▸ **Data for processing**:
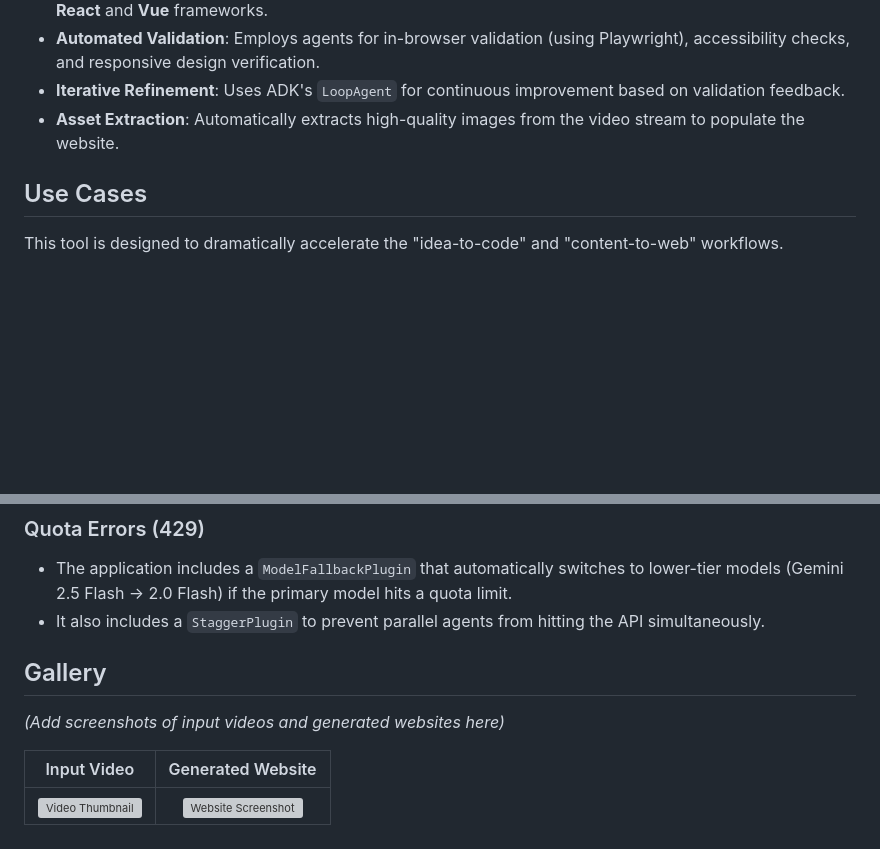
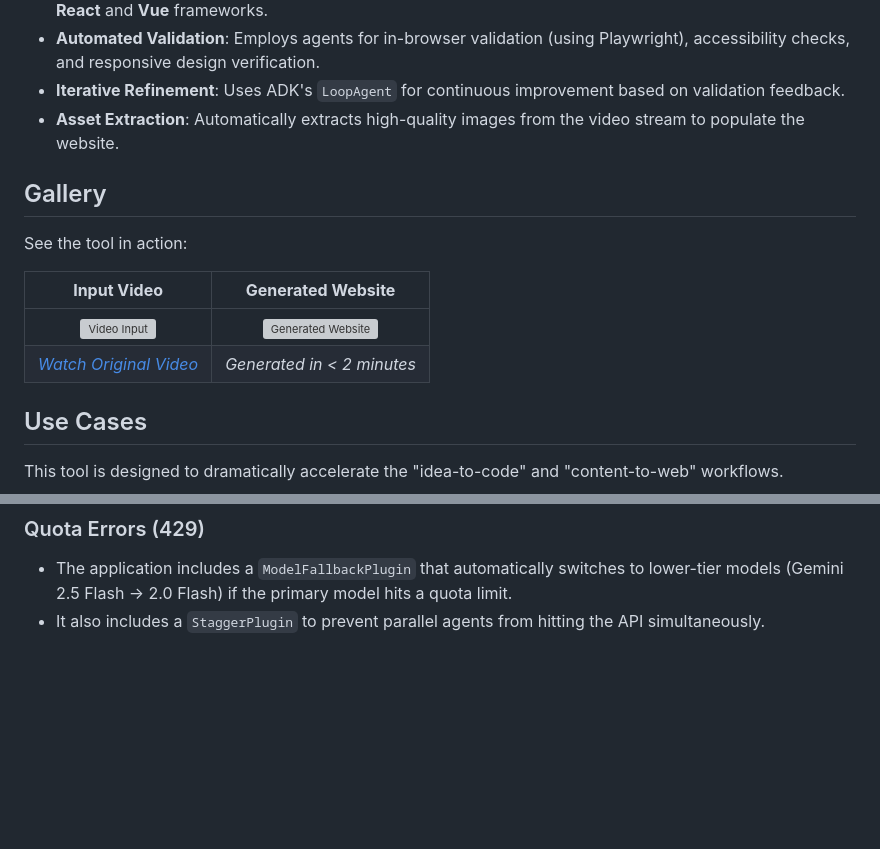
Before and after one commit to ainaomotayo/vid2web, a Markdown page: README.md, 2 parts joined by grey strips. GitHub-like rendering; blank space fills up the shorter version; grey boxes are pictures that could not be loaded.

Commit message:
sample generation

```diff
--- a/README.md
+++ b/README.md
@@ -12,6 +12,15 @@ This project is an autonomous website creation system that transforms video walk
 - **Automated Validation**: Employs agents for in-browser validation (using Playwright), accessibility checks, and responsive design verification.
 - **Iterative Refinement**: Uses ADK's `LoopAgent` for continuous improvement based on validation feedback.
 - **Asset Extraction**: Automatically extracts high-quality images from the video stream to populate the website.
+
+## Gallery
+
+See the tool in action:
+
+| **Input Video** | **Generated Website** |
+| :---: | :---: |
+| <a href="https://www.youtube.com/watch?v=P1wSY4rWKgs"><img src="docs/images/output.gif" width="100%" alt="Video Input"></a> | <img src="docs/images/generated_website.jpeg" width="100%" alt="Generated Website"> |
+| *[Watch Original Video](https://www.youtube.com/watch?v=P1wSY4rWKgs)* | *Generated in < 2 minutes* |
 
 ## Use Cases
 
@@ -172,11 +181,3 @@ If you encounter `NotImplementedError` related to asyncio loops:
 ### Quota Errors (429)
 - The application includes a `ModelFallbackPlugin` that automatically switches to lower-tier models (Gemini 2.5 Flash -> 2.0 Flash) if the primary model hits a quota limit.
 - It also includes a `StaggerPlugin` to prevent parallel agents from hitting the API simultaneously.
-
-## Gallery
-
-*(Add screenshots of input videos and generated websites here)*
-
-| Input Video | Generated Website |
-| :---: | :---: |
-| ![Video Thumbnail](path/to/thumbnail.jpg) | ![Website Screenshot](path/to/screenshot.jpg) |
```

▸ **About this exercise**:
For the word "README", return every line of the records that holds it.

▸ **Task output**:
Before and after one commit to ainaomotayo/vid2web, a Markdown page: README.md, 2 parts joined by grey strips. GitHub-like rendering; blank space fills up the shorter version; grey boxes are pictures that could not be loaded.
--- a/README.md
+++ b/README.md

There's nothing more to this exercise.